With pop philosopher Slavoj Zizek as the tour guide through cinema’s vast history, The Pervert’s Guide to Cinema examines our perverse relationship with cinema (not whatever dirty thoughts happened to cross your mind when you first saw the title) and the way it not only reflects our innermost fears and desires, but also shapes them. Attempting the difficult task of balancing scope with depth, Zizek analyzes nearly 40 films in 150 minutes, and while he casts a fairly wide net -- from David Lynch and Alfred Hitchcock to Duck Soup and The Matrix -- one gets the feeling that his picks were chosen for safe, concrete theorizing rather than for more interesting, complex debates. Fortunately, Zizek often brings more to the table than most other critics and theorists in regard to these perennial favorites, so the lack of surprise in the films chosen is more than made up for by his grandiose musing over their psychosexual tensions and philosophical underpinnings.

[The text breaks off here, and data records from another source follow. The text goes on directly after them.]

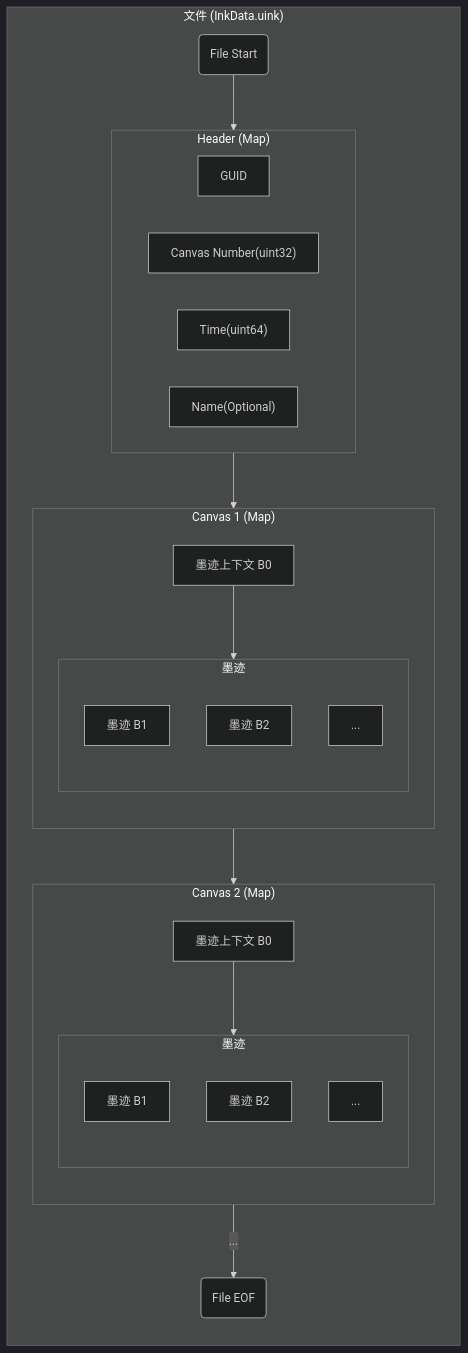
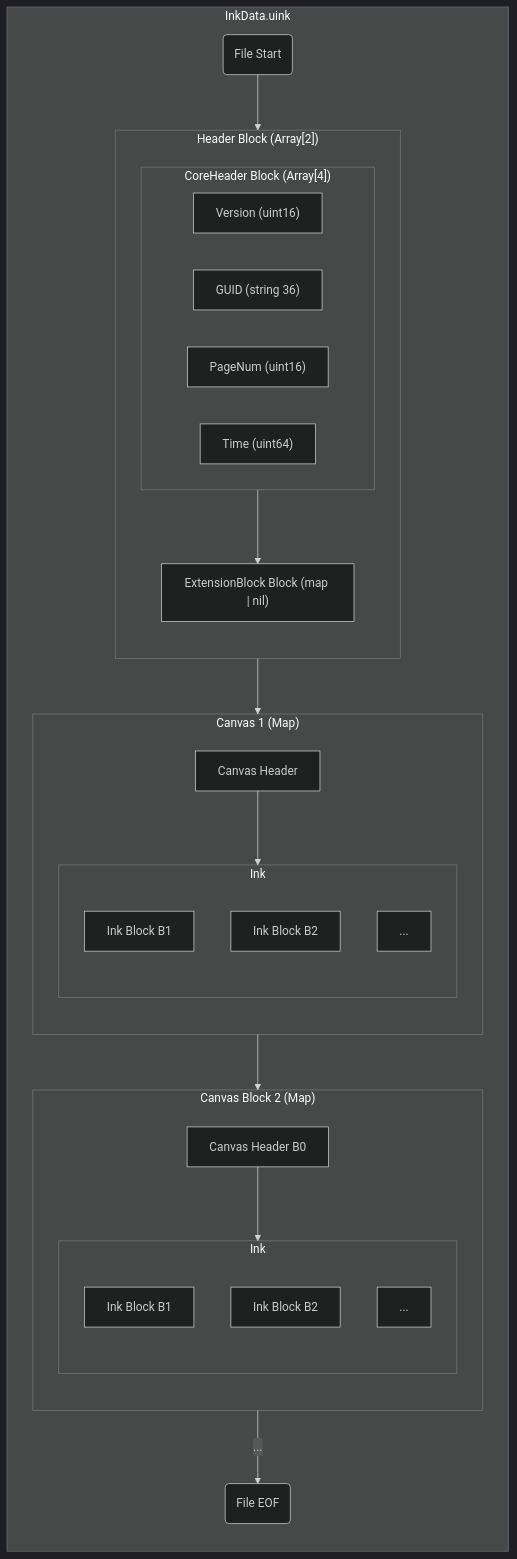
The diagram in docs/standard/file/main.md (Alan-CRL/inkeys.top), drawn with Mermaid (dark theme) before and after one commit. The commit also changed other lines of this file and 3 other files, not shown here.

````diff
--- a/docs/standard/file/main.md
+++ b/docs/standard/file/main.md
@@ -7,43 +7,51 @@
 ```mermaid
 flowchart TB
-    subgraph "文件 (InkData.uink)"
+    subgraph "InkData.uink"
         direction TB
 
-        subgraph B0 ["Header (Map)"]
-            direction LR
-            B0_GUID["GUID"]
-            B0_PageNum["Canvas Number(uint32)"]
-            B0_Time["Time(uint64)"]
-            B0_Name["Name(Optional)"]
+        subgraph B0 ["Header Block (Array[2])"]
+            direction TB
+
+            subgraph B0_Core ["CoreHeader Block (Array[4])"]
+                direction LR
+                B0_Ver["Version (uint16)"]
+                B0_GUID["GUID (string 36)"]
+                B0_PageNum["PageNum (uint16)"]
+                B0_Time["Time (uint64)"]
+            end
+
+            B0_Ext["ExtensionBlock Block (map | nil)"]
+
+            B0_Core --> B0_Ext
         end
 
         subgraph A1 ["Canvas 1 (Map)"]
             direction TB
-            A1_Ctx["墨迹上下文 B0"]
-            subgraph A1_Strokes ["墨迹"]
+            A1_Ctx["Canvas Header"]
+            subgraph A1_Strokes ["Ink"]
                 direction TB
-                A1_B1["墨迹 B1"]
-                A1_B2["墨迹 B2"]
+                A1_B1["Ink Block B1"]
+                A1_B2["Ink Block B2"]
                 A1_B3["..."]
             end
             A1_Ctx --> A1_Strokes
         end
 
-        subgraph A2 ["Canvas 2 (Map)"]
+        subgraph A2 ["Canvas Block 2 (Map)"]
             direction TB
-            A2_Ctx["墨迹上下文 B0"]
-            subgraph A2_Strokes ["墨迹"]
+            A2_Ctx["Canvas Header B0"]
+            subgraph A2_Strokes ["Ink"]
                 direction TB
-                A2_B1["墨迹 B1"]
-                A2_B2["墨迹 B2"]
+                A2_B1["Ink Block B1"]
+                A2_B2["Ink Block B2"]
                 A2_B3["..."]
             end
             A2_Ctx --> A2_Strokes
         end
 
         FileStart("File Start") --> B0
         B0 --> A1
         A1 --> A2
         A2 -- "..." --> FileEnd("File EOF")
     end
 ```
````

For a relatively lengthy documentary with simply a narrator and film clips, director Sophie Fiennes gives the film enough style and verve to keep things fresh, placing Zizek within an identical set of the film scene he’s currently discussing. The effect is occasionally corny, yet the duality created by Zizek literally injecting himself into the film’s frame is so perfectly in line with his rants about the viewer’s relationship to cinema and the potential embodiment in cinematic form that it becomes a natural part of the film’s style. The illustrative nature of this technique highlights the effectiveness of the discussed films' formal qualities, from the cinematography to the mise-en-scene, as well as mirrors Zizek’s own intensity for and investment in the subject matter.

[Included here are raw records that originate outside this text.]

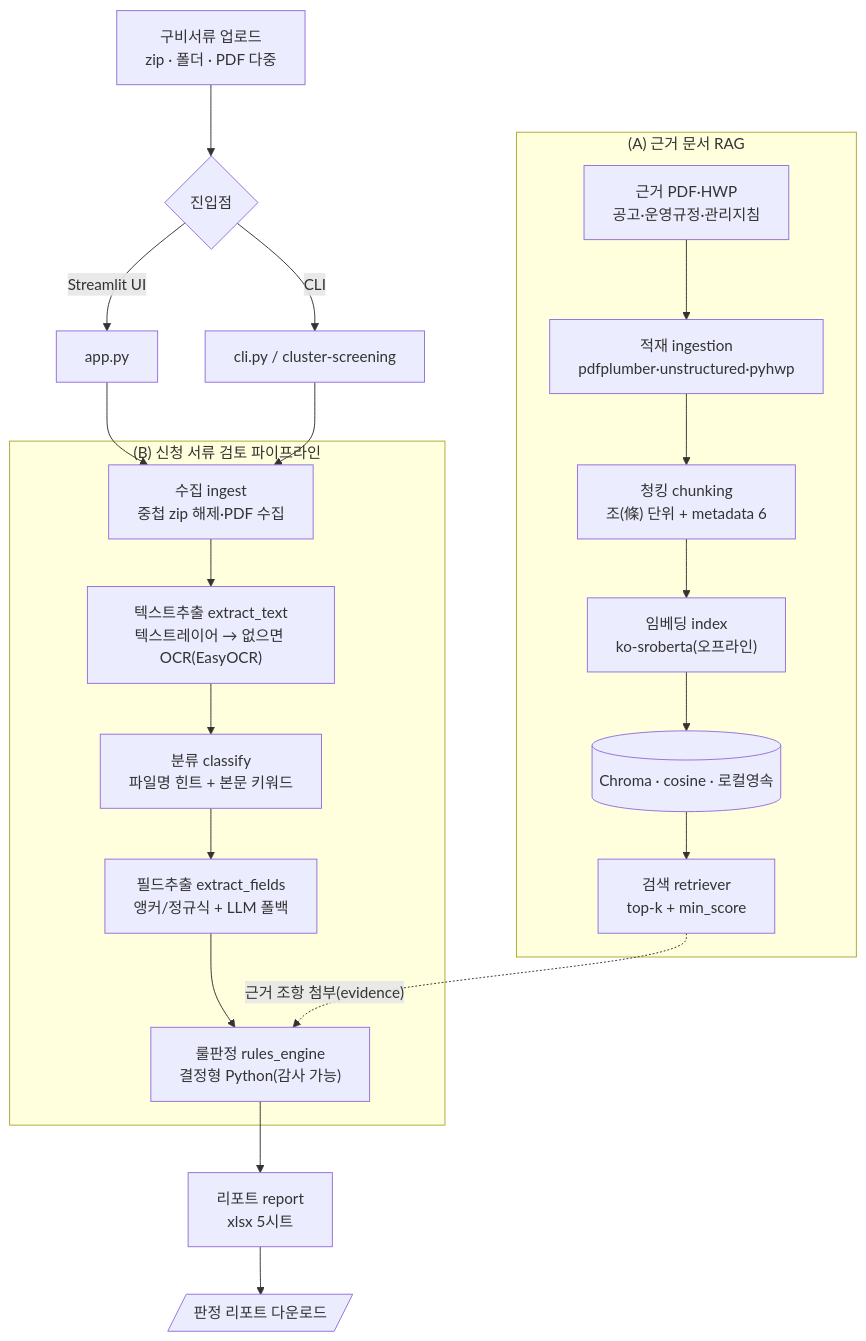
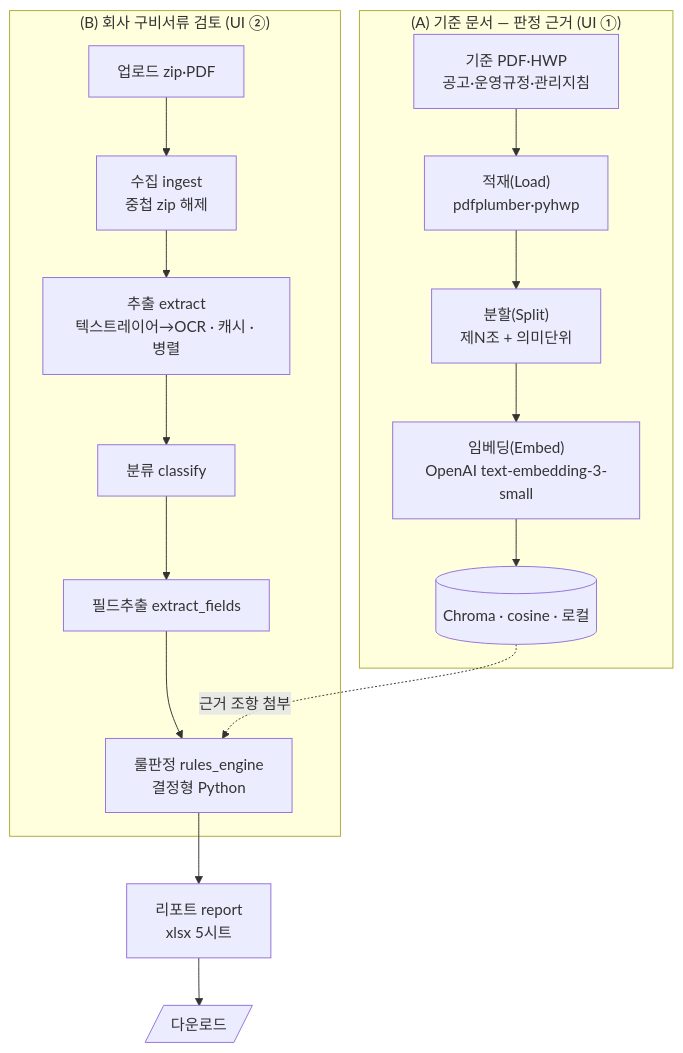
One commit to rola80/cluster-monitoring changed the diagram in README.md. Above: the diagram before and after it, drawn with Mermaid. The commit also changed other lines of this file and 25 other files, not shown here.

First line of the commit message:
속도(캐시·병렬)·로깅·가점 건당·의미단위 청킹·OpenAI 임베딩, 데드코드/폐쇄망 제거, 제목·로고·문서 갱신

````diff
--- a/README.md
+++ b/README.md
@@ -25,27 +24,19 @@
 ```mermaid
 flowchart TD
-    U["구비서류 업로드<br/>zip · 폴더 · PDF 다중"] --> ENTRY{진입점}
-    ENTRY -->|Streamlit UI| APP["app.py"]
-    ENTRY -->|CLI| CLI["cli.py / cluster-screening"]
-    APP --> PROC
-    CLI --> PROC
-
-    subgraph B["(B) 신청 서류 검토 파이프라인"]
-        PROC["수집 ingest<br/>중첩 zip 해제·PDF 수집"] --> EXT["텍스트추출 extract_text<br/>텍스트레이어 → 없으면 OCR(EasyOCR)"]
-        EXT --> CLS["분류 classify<br/>파일명 힌트 + 본문 키워드"]
-        CLS --> FLD["필드추출 extract_fields<br/>앵커/정규식 + LLM 폴백"]
-        FLD --> RUL["룰판정 rules_engine<br/>결정형 Python(감사 가능)"]
+    subgraph A["(A) 기준 문서 — 판정 근거 (UI ①)"]
+        REF["기준 PDF·HWP<br/>공고·운영규정·관리지침"] --> L["적재(Load)<br/>pdfplumber·pyhwp"]
+        L --> S["분할(Split)<br/>제N조 + 의미단위"]
+        S --> E["임베딩(Embed)<br/>OpenAI text-embedding-3-small"]
+        E --> V[("Chroma · cosine · 로컬")]
     end
 
-    subgraph A["(A) 근거 문서 RAG"]
-        REF["근거 PDF·HWP<br/>공고·운영규정·관리지침"] --> ING["적재 ingestion<br/>pdfplumber·unstructured·pyhwp"]
-        ING --> CHK["청킹 chunking<br/>조(條) 단위 + metadata 6"]
-        CHK --> IDX["임베딩 index<br/>ko-sroberta(오프라인)"]
-        IDX --> VDB[("Chroma · cosine · 로컬영속")]
-        VDB --> RET["검색 retriever<br/>top-k + min_score"]
+    subgraph B["(B) 회사 구비서류 검토 (UI ②)"]
+        U["업로드 zip·PDF"] --> ING["수집 ingest<br/>중첩 zip 해제"]
+        ING --> EXT["추출 extract<br/>텍스트레이어→OCR · 캐시 · 병렬"]
+        EXT --> CLS["분류 classify"] --> FLD["필드추출 extract_fields"]
+        FLD --> RUL["룰판정 rules_engine<br/>결정형 Python"]
     end
 
-    RET -. "근거 조항 첨부(evidence)" .-> RUL
-    RUL --> REP["리포트 report<br/>xlsx 5시트"]
-    REP --> DL[/판정 리포트 다운로드/]
+    V -. "근거 조항 첨부" .-> RUL
+    RUL --> REP["리포트 report<br/>xlsx 5시트"] --> DL[/다운로드/]
 ```
````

At the center of the film, with his voice present in nearly every second, Zizek’s impassioned arguments and undying love of film is both addicting and invigorating. Even when revisiting clips that we’ve all seen a thousand times before, be it the flower girl finally seeing Chaplin at the end of City Lights or Neo choosing between the red pill or the blue pill in The Matrix, Zizek’s commentary always strives for depth and clarity in equal doses. Overall, however, the film is a bit too scatterbrained to hold together as a cohesive, grand statement about cinema, and although it is mercifully divided into three parts (one on psychoanalysis, the second on fantasy and sexual relationships, and the third on appearances and illusion), Zizek’s excitement too often leads him on tangents that take him away from interesting interpretations before they are fully-formed and crystallized. There is indeed something charming about the stream-of-consciousness ramblings -- as if he has so much to say that he can’t help but follow every thread of thought as it pops in his mind -- but this style is also what prevents the film from becoming truly special.
A good film to show to budding cinephiles? Yes, but in the end, The Pervert’s Guide to Cinema falls slightly short of the monumental thesis on cinema spectatorship for which it strives.